China Fragmenting: What’s the Deal?

Since the start of the 21st century, China has been on the rise in terms of global power. Their economic growth and global prosperity have been due to, in no short part, their incredibly smart management of State Capitalism in order to maximise the development of government industries with a whole economy sending money out to infrastructure projects and it all filtering back into the government’s wallets. This begs the question of ethics – is what they are doing right, especially considering the treatment of Uyghur Muslims and Tibetan territory?

China has a population density of 153 people per square kilometer, though still, approximately 39% of the population lives in rural areas. The top 30 most populous cities in China have populations greater than 3 million1. These highly populated cities are all quite far east; the population density of the Xinjiang and Tibet regions being significantly less dense. China still maintains sovereignty over these regions despite being significantly less populous due to quite shady tactics used to prevent loss of land. If Xinjiang or Tibet were to gain independence, China would lose an incredible amount of land as well as legitimacy worldwide.

Now comes the hypothetical. Would it be better if China lost Tibet and Xinjiang in terms of human rights, global economic trade, and general wellbeing of the people?

The “re-education” camps in China for Uyghur Muslims in the Xinjiang region have made global news as of recent raising the question of China’s ability to manage human rights within their nation. If Xinjiang gained independence from the chinese state, would they be able to function?

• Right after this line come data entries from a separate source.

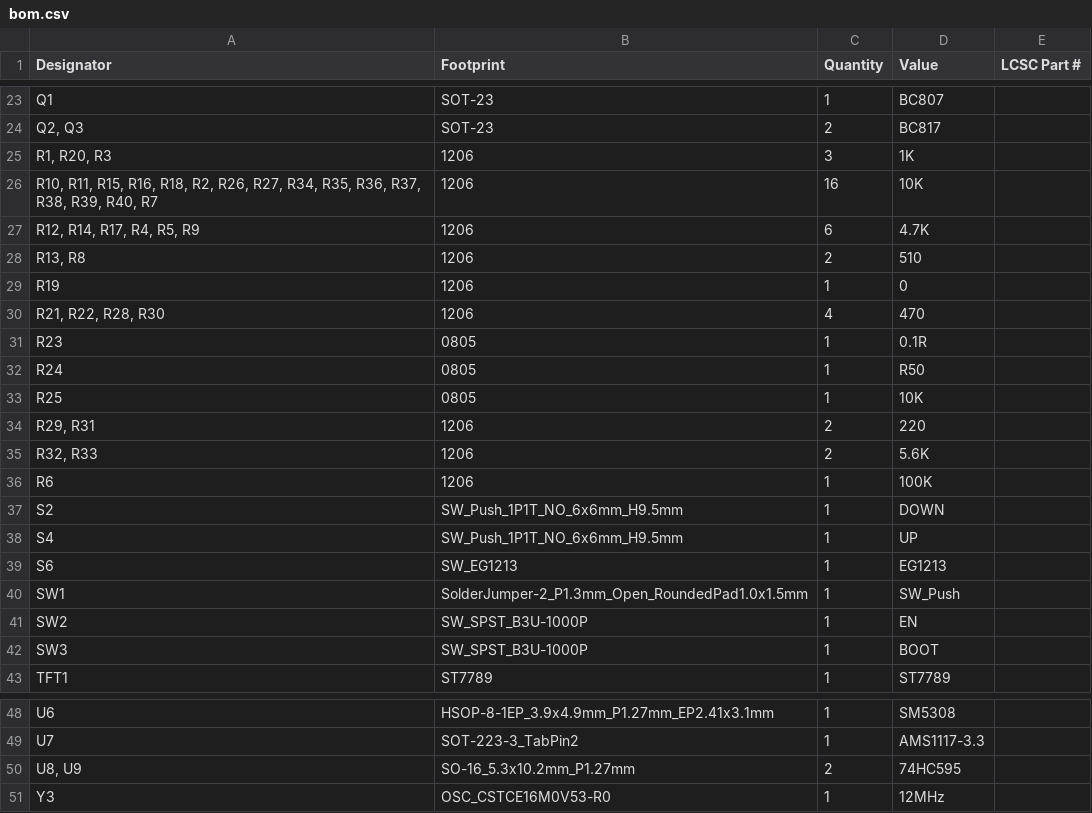
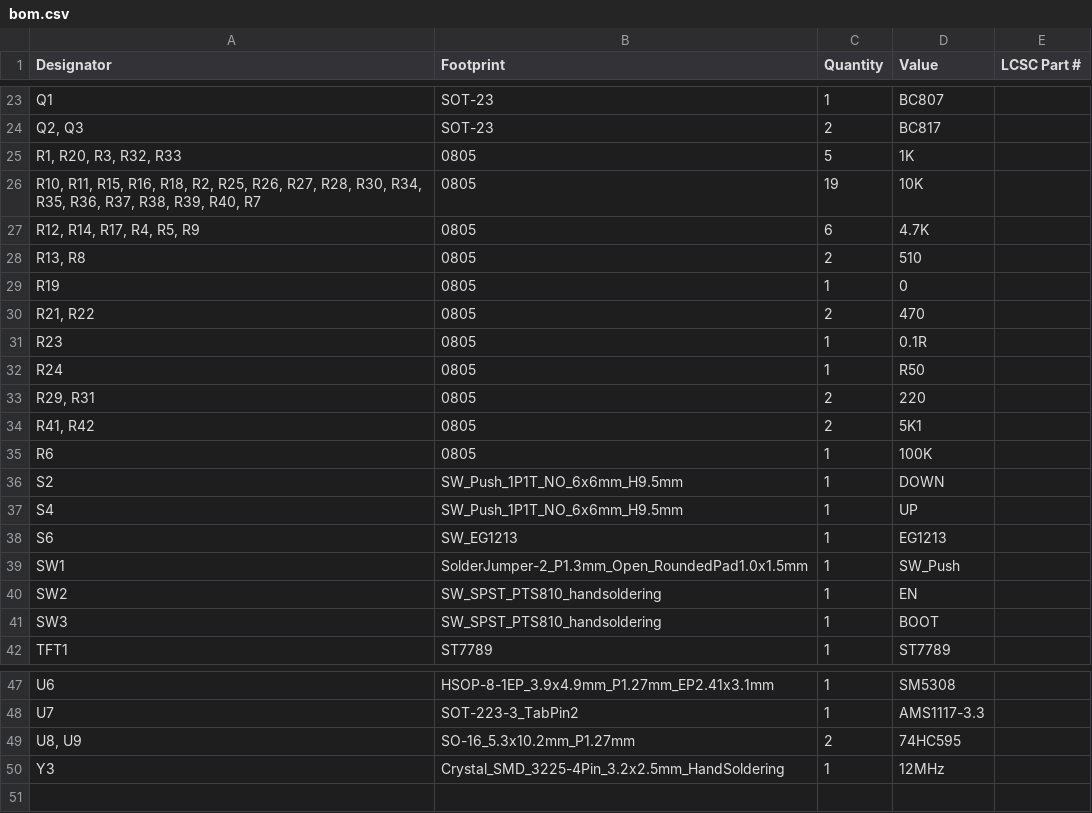
Before and after one commit to djspawnbrest/ESP32AY, a CSV file: PCB/Gerbers/bom.csv, drawn as a sheet; only a part is shown, gaps mark what is left out; the diff covers the shown part only.

```diff
--- a/PCB/Gerbers/bom.csv
+++ b/PCB/Gerbers/bom.csv
@@ -24,14 +24,13 @@ Q1,SOT-23,1,BC807,
 "Q2, Q3",SOT-23,2,BC817,
-"R1, R20, R3",1206,3,1K,
-"R10, R11, R15, R16, R18, R2, R26, R27, R34, R35, R36, R37, R38, R39, R40, R7",1206,16,10K,
-"R12, R14, R17, R4, R5, R9",1206,6,4.7K,
-"R13, R8",1206,2,510,
-R19,1206,1,0,
-"R21, R22, R28, R30",1206,4,470,
+"R1, R20, R3, R32, R33",0805,5,1K,
+"R10, R11, R15, R16, R18, R2, R25, R26, R27, R28, R30, R34, R35, R36, R37, R38, R39, R40, R7",0805,19,10K,
+"R12, R14, R17, R4, R5, R9",0805,6,4.7K,
+"R13, R8",0805,2,510,
+R19,0805,1,0,
+"R21, R22",0805,2,470,
 R23,0805,1,0.1R,
 R24,0805,1,R50,
-R25,0805,1,10K,
-"R29, R31",1206,2,220,
-"R32, R33",1206,2,5.6K,
-R6,1206,1,100K,
+"R29, R31",0805,2,220,
+"R41, R42",0805,2,5K1,
+R6,0805,1,100K,
 S2,SW_Push_1P1T_NO_6x6mm_H9.5mm,1,DOWN,
@@ -40,4 +39,4 @@ S6,SW_EG1213,1,EG1213,
 SW1,SolderJumper-2_P1.3mm_Open_RoundedPad1.0x1.5mm,1,SW_Push,
-SW2,SW_SPST_B3U-1000P,1,EN,
-SW3,SW_SPST_B3U-1000P,1,BOOT,
+SW2,SW_SPST_PTS810_handsoldering,1,EN,
+SW3,SW_SPST_PTS810_handsoldering,1,BOOT,
 TFT1,ST7789,1,ST7789,
@@ -50,2 +49,2 @@ U7,SOT-223-3_TabPin2,1,AMS1117-3.3,
 "U8, U9",SO-16_5.3x10.2mm_P1.27mm,2,74HC595,
-Y3,OSC_CSTCE16M0V53-R0,1,12MHz,
+Y3,Crystal_SMD_3225-4Pin_3.2x2.5mm_HandSoldering,1,12MHz,
```
Also changed, not shown: 1 added row, 1 removed row and 12 edited cells elsewhere in this file, PCB/Gerbers/designators.csv, PCB/Gerbers/positions.csv, 12 other files.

Xinjiang relies heavily on its iron and steelworks2, which is already ahead of some other developing nations in the world. Of course, Xinjiang being reliant on other parts of China for food and other services is a major issue in the hypothetical of independence. China would most definitely not want to trade with Xinjiang if they gained independence due to the strange relationship with newly created states from old territories- such as Kosovo and Serbia. China does rely on Xinjiang’s iron and steel production for exports which would also be a major detriment to China’s overall economic status as the well-known “made in china” stamp does come from a lot of factories in these rural regions. China also possesses the power and necessary economic status to decide not to trade with Xinjiang and modern disinterest from Western countries such as the USA)in the economic behavior of China also creates greater “wiggle-room” for China’s decisions regarding a hypothetical independent Xianjing.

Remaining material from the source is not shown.